• [Aim of the exercise]
Every entry in the following listing must be restated word for word, though not its pictures.

• [Records for the task]
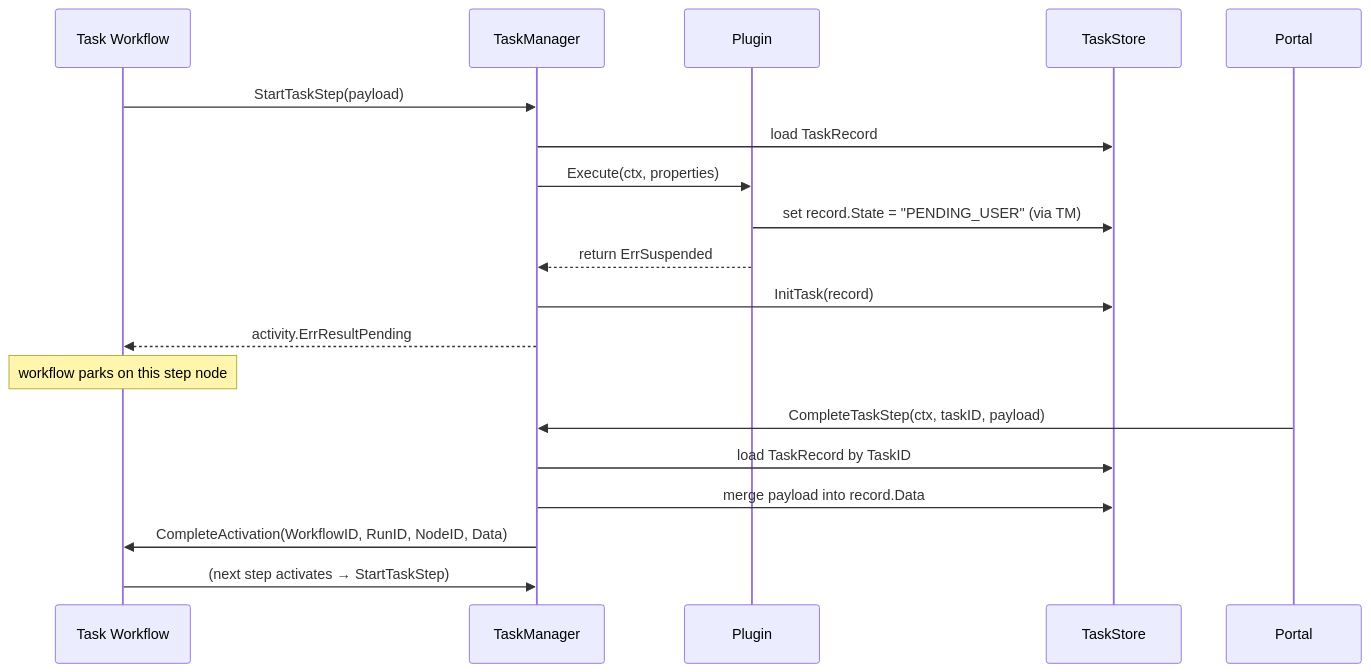
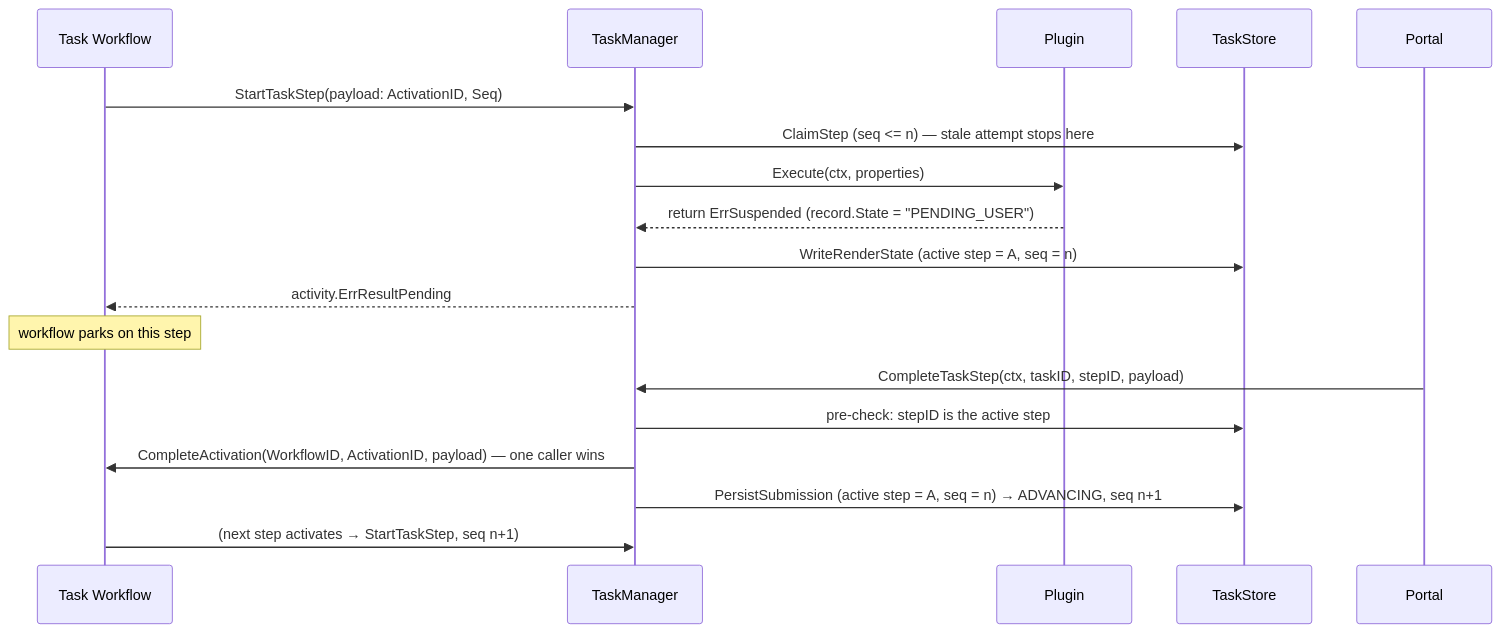
Before and after one commit to OpenNSW/core: the second of 2 diagrams in taskflow/docs/architecture.md, drawn with Mermaid. The commit also changed other lines of this file and 10 other files, not shown here.

First line of the commit message:
feat(taskflow): expose step ID and version on task views; document steps

````diff
--- a/taskflow/docs/architecture.md
+++ b/taskflow/docs/architecture.md
@@ -158,24 +191,23 @@
 ```mermaid
 sequenceDiagram
     participant TW as Task Workflow
     participant TM as TaskManager
     participant P as Plugin
     participant DB as TaskStore
     participant FE as Portal
 
-    TW->>TM: StartTaskStep(payload)
-    TM->>DB: load TaskRecord
+    TW->>TM: StartTaskStep(payload: ActivationID, Seq)
+    TM->>DB: ClaimStep (seq <= n) — stale attempt stops here
     TM->>P: Execute(ctx, properties)
-    P->>DB: set record.State = "PENDING_USER" (via TM)
-    P-->>TM: return ErrSuspended
-    TM->>DB: InitTask(record)
+    P-->>TM: return ErrSuspended (record.State = "PENDING_USER")
+    TM->>DB: WriteRenderState (active step = A, seq = n)
     TM-->>TW: activity.ErrResultPending
 
-    Note over TW: workflow parks on this step node
+    Note over TW: workflow parks on this step
 
-    FE->>TM: CompleteTaskStep(ctx, taskID, payload)
-    TM->>DB: load TaskRecord by TaskID
-    TM->>DB: merge payload into record.Data
-    TM->>TW: CompleteActivation(WorkflowID, RunID, NodeID, Data)
-    TW->>TM: (next step activates → StartTaskStep)
+    FE->>TM: CompleteTaskStep(ctx, taskID, stepID, payload)
+    TM->>DB: pre-check: stepID is the active step
+    TM->>TW: CompleteActivation(WorkflowID, ActivationID, payload) — one caller wins
+    TM->>DB: PersistSubmission (active step = A, seq = n) → ADVANCING, seq n+1
+    TW->>TM: (next step activates → StartTaskStep, seq n+1)
 ```
````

• [Solution to the problem]
Before and after one commit to OpenNSW/core: the second of 2 diagrams in taskflow/docs/architecture.md, drawn with Mermaid. The commit also changed other lines of this file and 10 other files, not shown here.

First line of the commit message:
feat(taskflow): expose step ID and version on task views; document steps

````diff
--- a/taskflow/docs/architecture.md
+++ b/taskflow/docs/architecture.md
@@ -158,24 +191,23 @@
 ```mermaid
 sequenceDiagram
     participant TW as Task Workflow
     participant TM as TaskManager
     participant P as Plugin
     participant DB as TaskStore
     participant FE as Portal
 
-    TW->>TM: StartTaskStep(payload)
-    TM->>DB: load TaskRecord
+    TW->>TM: StartTaskStep(payload: ActivationID, Seq)
+    TM->>DB: ClaimStep (seq <= n) — stale attempt stops here
     TM->>P: Execute(ctx, properties)
-    P->>DB: set record.State = "PENDING_USER" (via TM)
-    P-->>TM: return ErrSuspended
-    TM->>DB: InitTask(record)
+    P-->>TM: return ErrSuspended (record.State = "PENDING_USER")
+    TM->>DB: WriteRenderState (active step = A, seq = n)
     TM-->>TW: activity.ErrResultPending
 
-    Note over TW: workflow parks on this step node
+    Note over TW: workflow parks on this step
 
-    FE->>TM: CompleteTaskStep(ctx, taskID, payload)
-    TM->>DB: load TaskRecord by TaskID
-    TM->>DB: merge payload into record.Data
-    TM->>TW: CompleteActivation(WorkflowID, RunID, NodeID, Data)
-    TW->>TM: (next step activates → StartTaskStep)
+    FE->>TM: CompleteTaskStep(ctx, taskID, stepID, payload)
+    TM->>DB: pre-check: stepID is the active step
+    TM->>TW: CompleteActivation(WorkflowID, ActivationID, payload) — one caller wins
+    TM->>DB: PersistSubmission (active step = A, seq = n) → ADVANCING, seq n+1
+    TW->>TM: (next step activates → StartTaskStep, seq n+1)
 ```
````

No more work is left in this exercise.